Please show every line in the entries below that includes the word "background".

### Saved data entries
━━━
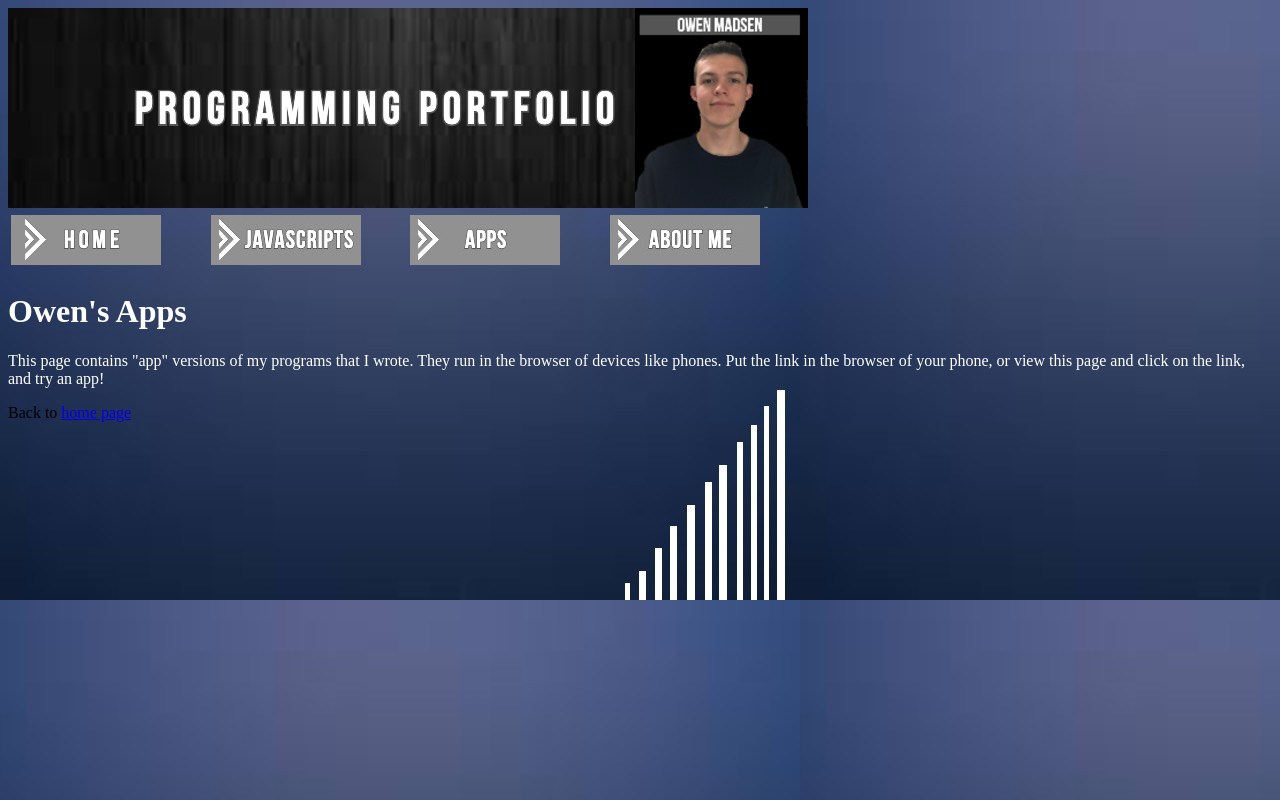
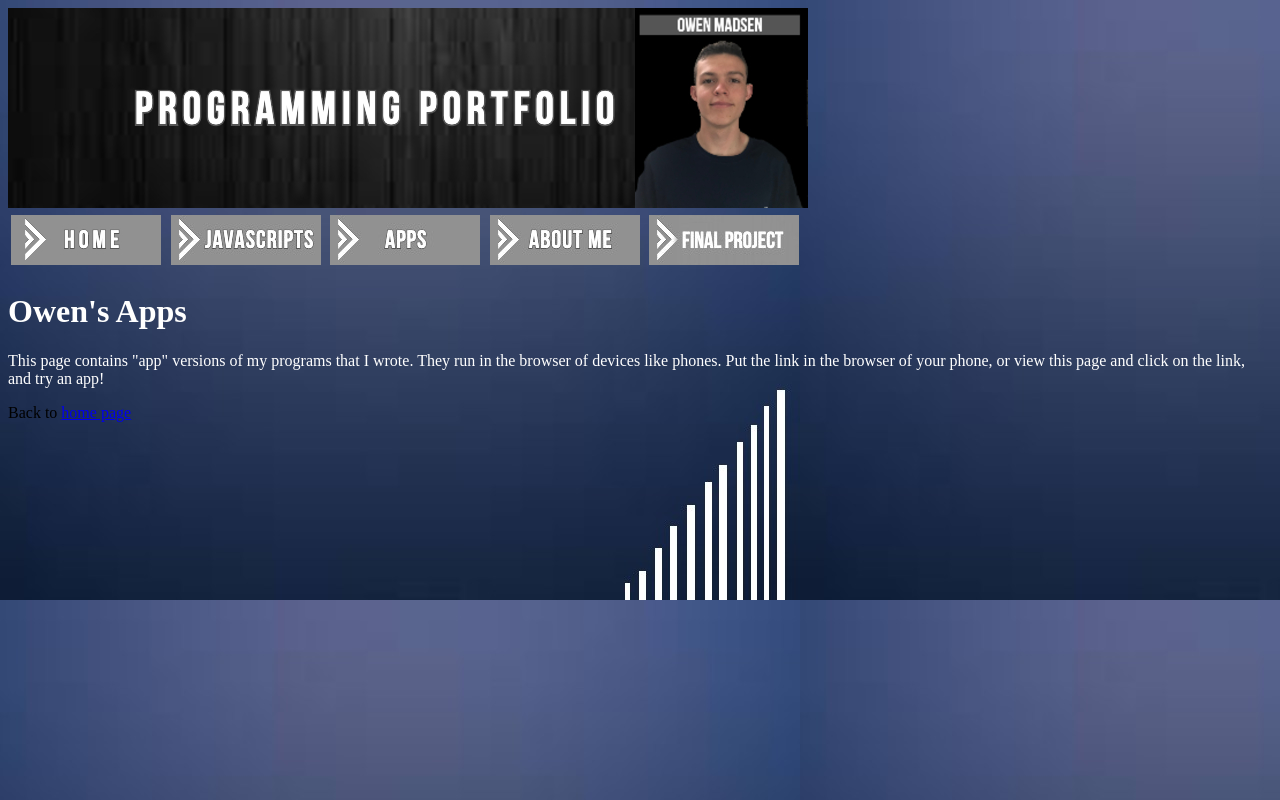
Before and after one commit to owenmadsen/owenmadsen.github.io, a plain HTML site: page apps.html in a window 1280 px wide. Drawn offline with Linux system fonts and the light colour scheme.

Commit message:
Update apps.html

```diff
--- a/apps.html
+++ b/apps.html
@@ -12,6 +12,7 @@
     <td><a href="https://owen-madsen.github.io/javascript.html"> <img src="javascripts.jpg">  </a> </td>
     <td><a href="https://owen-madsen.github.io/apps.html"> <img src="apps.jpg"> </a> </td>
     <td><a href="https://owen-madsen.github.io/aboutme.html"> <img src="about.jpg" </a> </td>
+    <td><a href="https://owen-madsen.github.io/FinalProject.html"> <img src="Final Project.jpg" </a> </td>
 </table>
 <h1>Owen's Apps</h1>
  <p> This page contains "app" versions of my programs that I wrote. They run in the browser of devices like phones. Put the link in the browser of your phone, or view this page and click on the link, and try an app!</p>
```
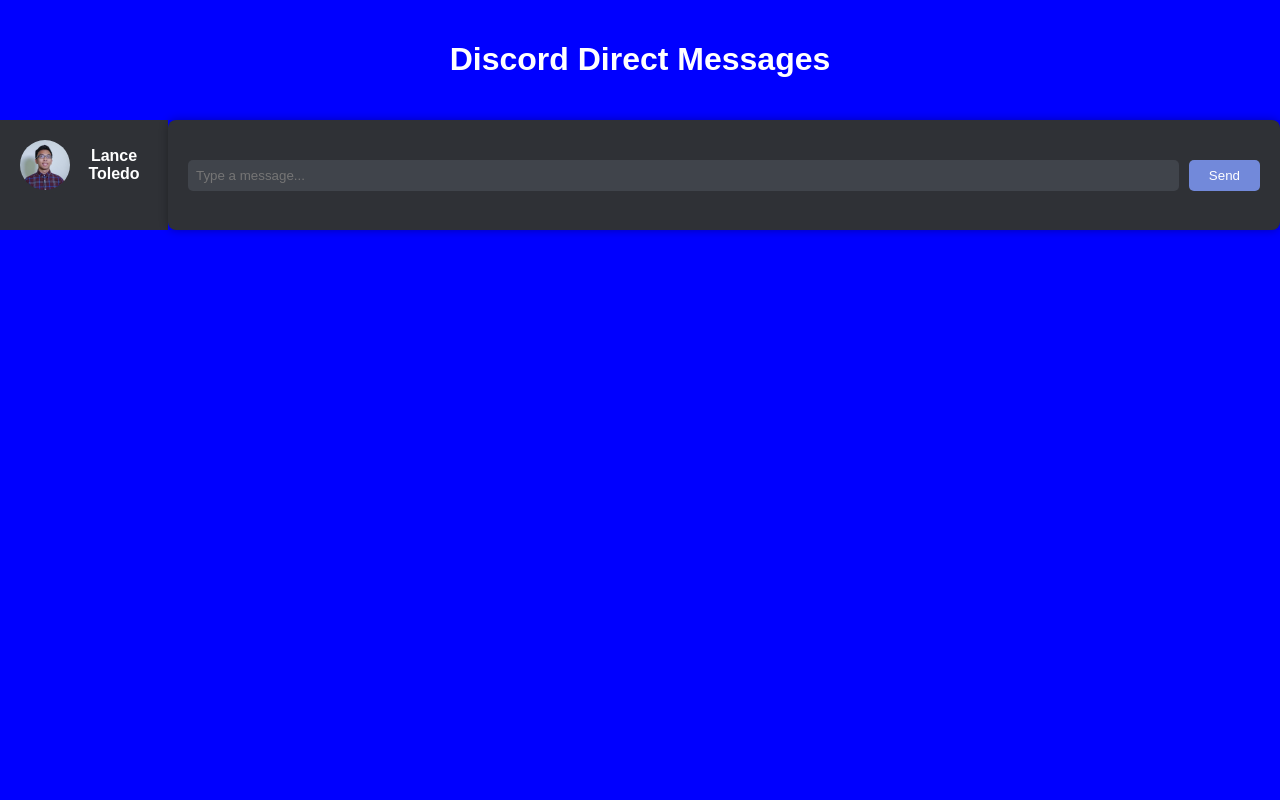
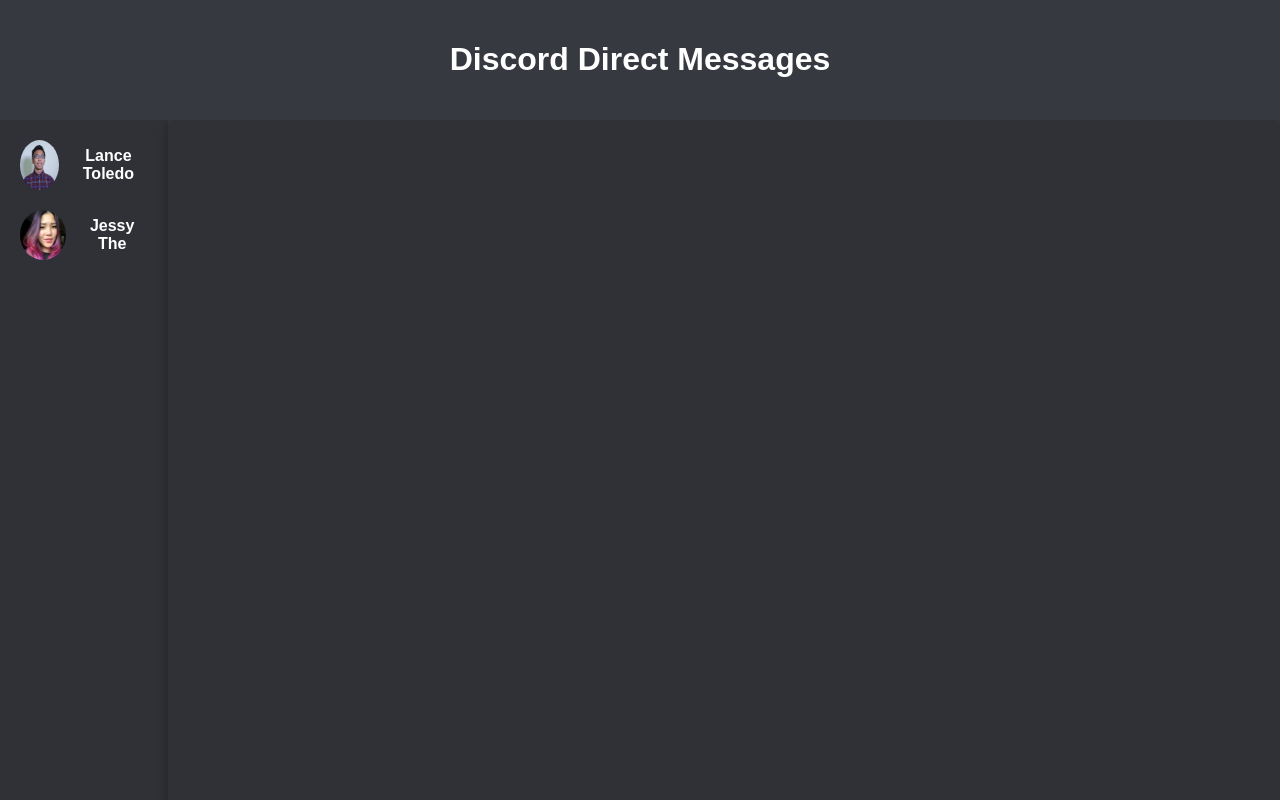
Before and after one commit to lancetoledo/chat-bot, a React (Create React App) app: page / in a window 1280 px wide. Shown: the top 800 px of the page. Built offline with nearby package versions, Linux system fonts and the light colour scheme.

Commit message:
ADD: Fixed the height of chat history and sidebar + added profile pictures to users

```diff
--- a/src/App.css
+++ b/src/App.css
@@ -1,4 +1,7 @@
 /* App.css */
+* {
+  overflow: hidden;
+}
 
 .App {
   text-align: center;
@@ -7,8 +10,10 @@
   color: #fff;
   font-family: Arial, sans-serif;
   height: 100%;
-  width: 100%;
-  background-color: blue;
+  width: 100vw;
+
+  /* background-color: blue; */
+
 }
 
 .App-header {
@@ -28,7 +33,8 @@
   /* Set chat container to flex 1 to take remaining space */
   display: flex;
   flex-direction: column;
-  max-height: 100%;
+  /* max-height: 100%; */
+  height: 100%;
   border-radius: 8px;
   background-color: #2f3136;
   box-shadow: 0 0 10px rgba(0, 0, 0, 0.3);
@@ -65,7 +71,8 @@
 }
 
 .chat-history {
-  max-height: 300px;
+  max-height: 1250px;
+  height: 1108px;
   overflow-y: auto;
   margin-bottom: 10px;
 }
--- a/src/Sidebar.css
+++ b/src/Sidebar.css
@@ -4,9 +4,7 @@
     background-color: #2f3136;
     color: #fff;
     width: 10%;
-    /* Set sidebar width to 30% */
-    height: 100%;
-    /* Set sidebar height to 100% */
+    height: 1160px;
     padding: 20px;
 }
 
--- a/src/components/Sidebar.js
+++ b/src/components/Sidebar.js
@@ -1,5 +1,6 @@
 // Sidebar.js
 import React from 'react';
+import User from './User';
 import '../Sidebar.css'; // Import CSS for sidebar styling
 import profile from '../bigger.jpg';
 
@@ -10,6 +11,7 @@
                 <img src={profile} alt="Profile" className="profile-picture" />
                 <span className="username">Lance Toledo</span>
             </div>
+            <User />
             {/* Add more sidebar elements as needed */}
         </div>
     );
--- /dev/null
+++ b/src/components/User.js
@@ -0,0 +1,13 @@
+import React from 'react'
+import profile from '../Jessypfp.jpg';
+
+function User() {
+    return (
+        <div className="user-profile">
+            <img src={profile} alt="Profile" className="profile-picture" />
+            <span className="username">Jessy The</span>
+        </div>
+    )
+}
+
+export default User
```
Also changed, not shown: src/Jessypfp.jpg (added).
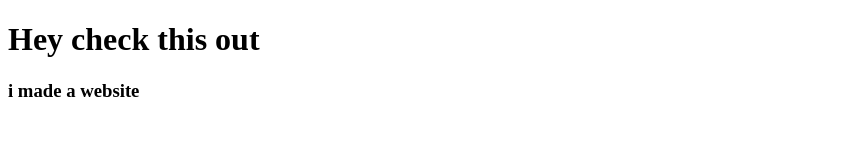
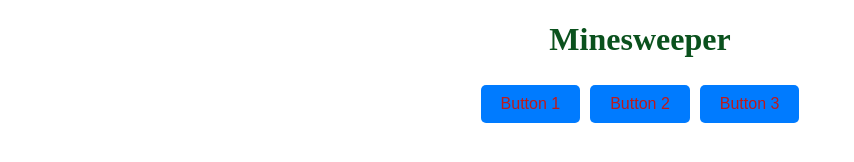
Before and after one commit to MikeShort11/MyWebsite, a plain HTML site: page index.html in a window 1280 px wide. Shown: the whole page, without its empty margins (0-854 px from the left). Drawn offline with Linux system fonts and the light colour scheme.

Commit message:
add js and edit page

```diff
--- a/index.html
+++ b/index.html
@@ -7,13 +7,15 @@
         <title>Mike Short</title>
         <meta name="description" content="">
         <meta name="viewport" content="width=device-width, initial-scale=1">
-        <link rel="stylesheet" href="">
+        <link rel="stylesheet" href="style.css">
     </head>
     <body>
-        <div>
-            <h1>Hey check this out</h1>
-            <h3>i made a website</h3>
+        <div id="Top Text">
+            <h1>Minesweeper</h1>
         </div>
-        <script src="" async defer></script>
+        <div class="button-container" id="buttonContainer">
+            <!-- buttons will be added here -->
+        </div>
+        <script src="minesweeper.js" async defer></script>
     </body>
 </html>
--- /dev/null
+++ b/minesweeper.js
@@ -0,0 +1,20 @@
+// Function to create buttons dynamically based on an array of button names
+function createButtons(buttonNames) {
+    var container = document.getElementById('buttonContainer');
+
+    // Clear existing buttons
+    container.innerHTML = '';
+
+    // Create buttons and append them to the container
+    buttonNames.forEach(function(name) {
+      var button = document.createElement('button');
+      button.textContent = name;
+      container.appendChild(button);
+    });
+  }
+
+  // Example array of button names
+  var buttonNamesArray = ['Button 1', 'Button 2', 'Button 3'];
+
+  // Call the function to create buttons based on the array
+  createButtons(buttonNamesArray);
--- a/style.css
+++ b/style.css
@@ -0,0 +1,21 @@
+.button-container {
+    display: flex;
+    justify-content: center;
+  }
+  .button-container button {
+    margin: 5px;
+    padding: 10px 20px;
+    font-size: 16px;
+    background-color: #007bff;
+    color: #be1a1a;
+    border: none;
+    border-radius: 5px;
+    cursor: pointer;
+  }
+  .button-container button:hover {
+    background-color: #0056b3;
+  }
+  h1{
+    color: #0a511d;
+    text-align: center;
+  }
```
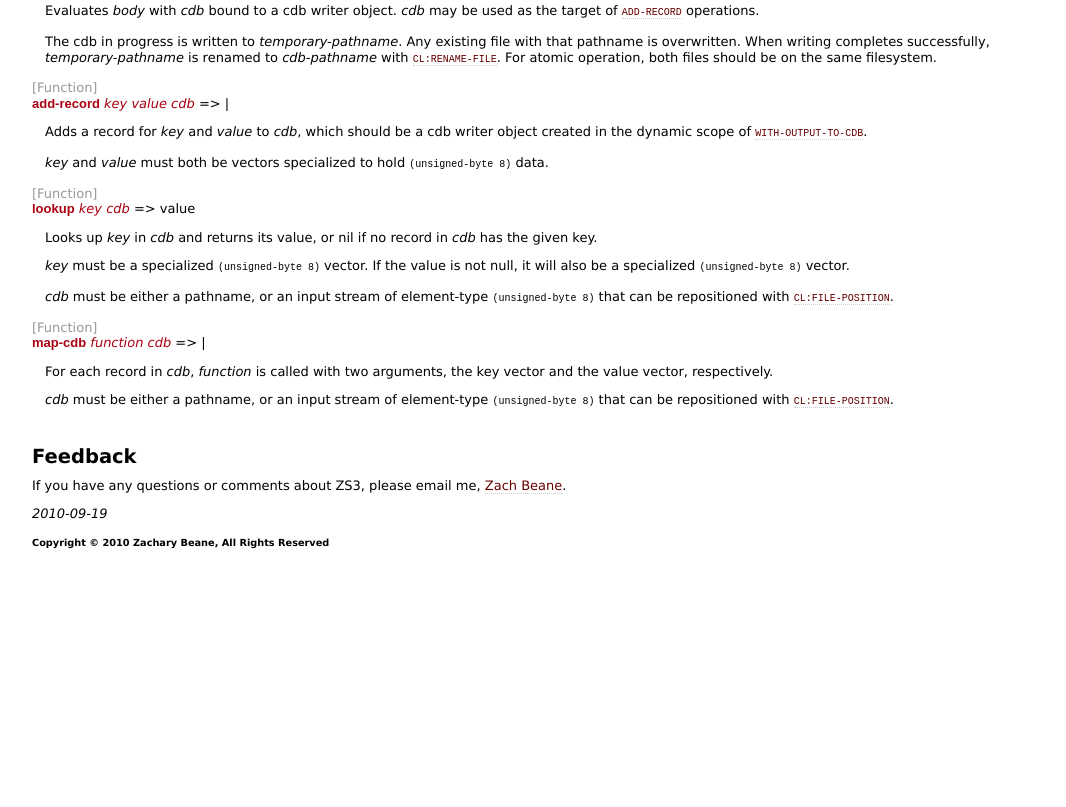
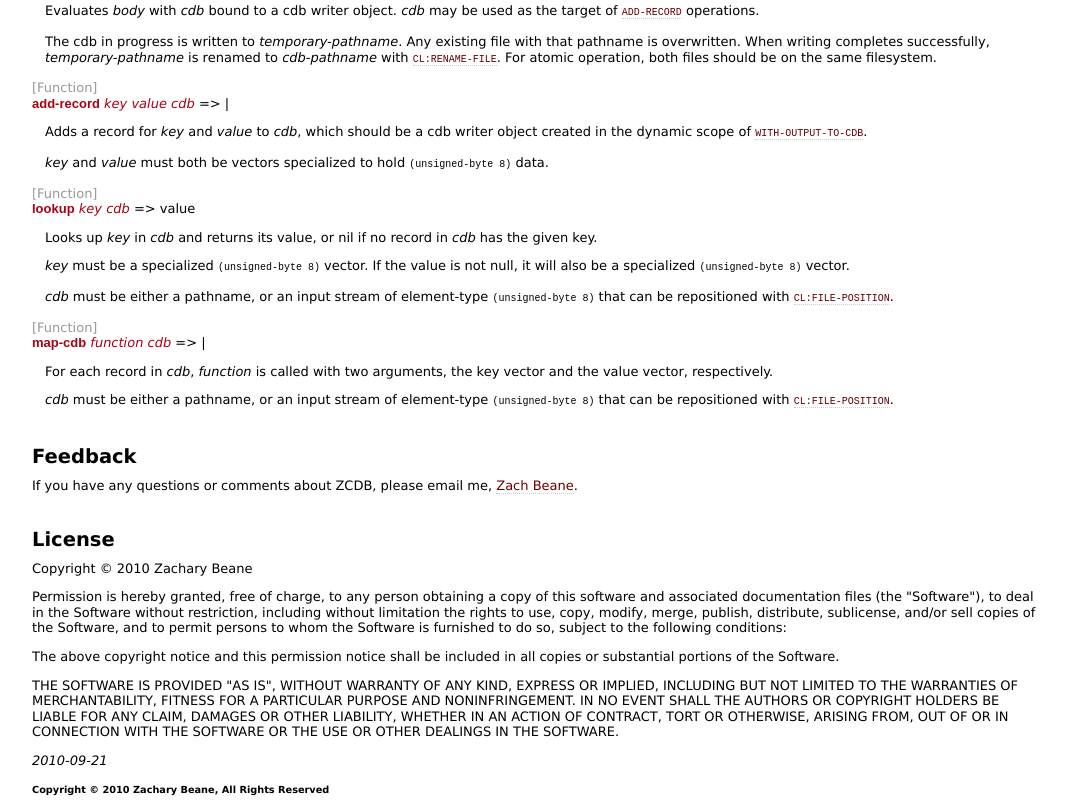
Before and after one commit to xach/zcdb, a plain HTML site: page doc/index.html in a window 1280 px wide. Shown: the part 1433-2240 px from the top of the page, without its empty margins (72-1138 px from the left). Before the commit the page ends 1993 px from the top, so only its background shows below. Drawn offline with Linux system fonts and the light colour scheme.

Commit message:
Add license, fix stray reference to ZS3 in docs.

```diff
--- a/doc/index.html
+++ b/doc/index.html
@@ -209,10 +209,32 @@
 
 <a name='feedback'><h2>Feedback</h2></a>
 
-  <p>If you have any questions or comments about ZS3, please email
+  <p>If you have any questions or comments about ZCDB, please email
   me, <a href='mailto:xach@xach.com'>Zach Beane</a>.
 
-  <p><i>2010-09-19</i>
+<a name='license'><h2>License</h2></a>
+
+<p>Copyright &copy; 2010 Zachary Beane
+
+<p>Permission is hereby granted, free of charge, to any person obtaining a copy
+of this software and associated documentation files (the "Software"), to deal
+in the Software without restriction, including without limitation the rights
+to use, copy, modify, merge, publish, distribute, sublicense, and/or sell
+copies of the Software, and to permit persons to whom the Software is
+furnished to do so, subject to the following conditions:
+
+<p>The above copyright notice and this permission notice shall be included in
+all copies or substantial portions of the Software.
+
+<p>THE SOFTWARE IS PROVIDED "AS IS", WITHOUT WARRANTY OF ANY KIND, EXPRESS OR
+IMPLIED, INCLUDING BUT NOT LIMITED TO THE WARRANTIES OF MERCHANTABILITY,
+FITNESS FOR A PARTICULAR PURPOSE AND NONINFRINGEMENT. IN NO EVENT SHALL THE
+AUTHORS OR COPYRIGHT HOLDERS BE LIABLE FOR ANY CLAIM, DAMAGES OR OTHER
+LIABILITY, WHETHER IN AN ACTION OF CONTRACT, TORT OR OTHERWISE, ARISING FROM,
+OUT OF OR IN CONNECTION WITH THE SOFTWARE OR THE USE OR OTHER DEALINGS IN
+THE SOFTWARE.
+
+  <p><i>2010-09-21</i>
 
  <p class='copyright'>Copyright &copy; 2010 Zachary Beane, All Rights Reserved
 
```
━━━
### ANSWER
-  background-color: blue;
+  /* background-color: blue; */
   background-color: #2f3136;
     background-color: #2f3136;
+    background-color: #007bff;
+    background-color: #0056b3;
Before and after one commit to xach/zcdb, a plain HTML site: page doc/index.html in a window 1280 px wide. Shown: the part 1433-2240 px from the top of the page, without its empty margins (72-1138 px from the left). Before the commit the page ends 1993 px from the top, so only its background shows below. Drawn offline with Linux system fonts and the light colour scheme.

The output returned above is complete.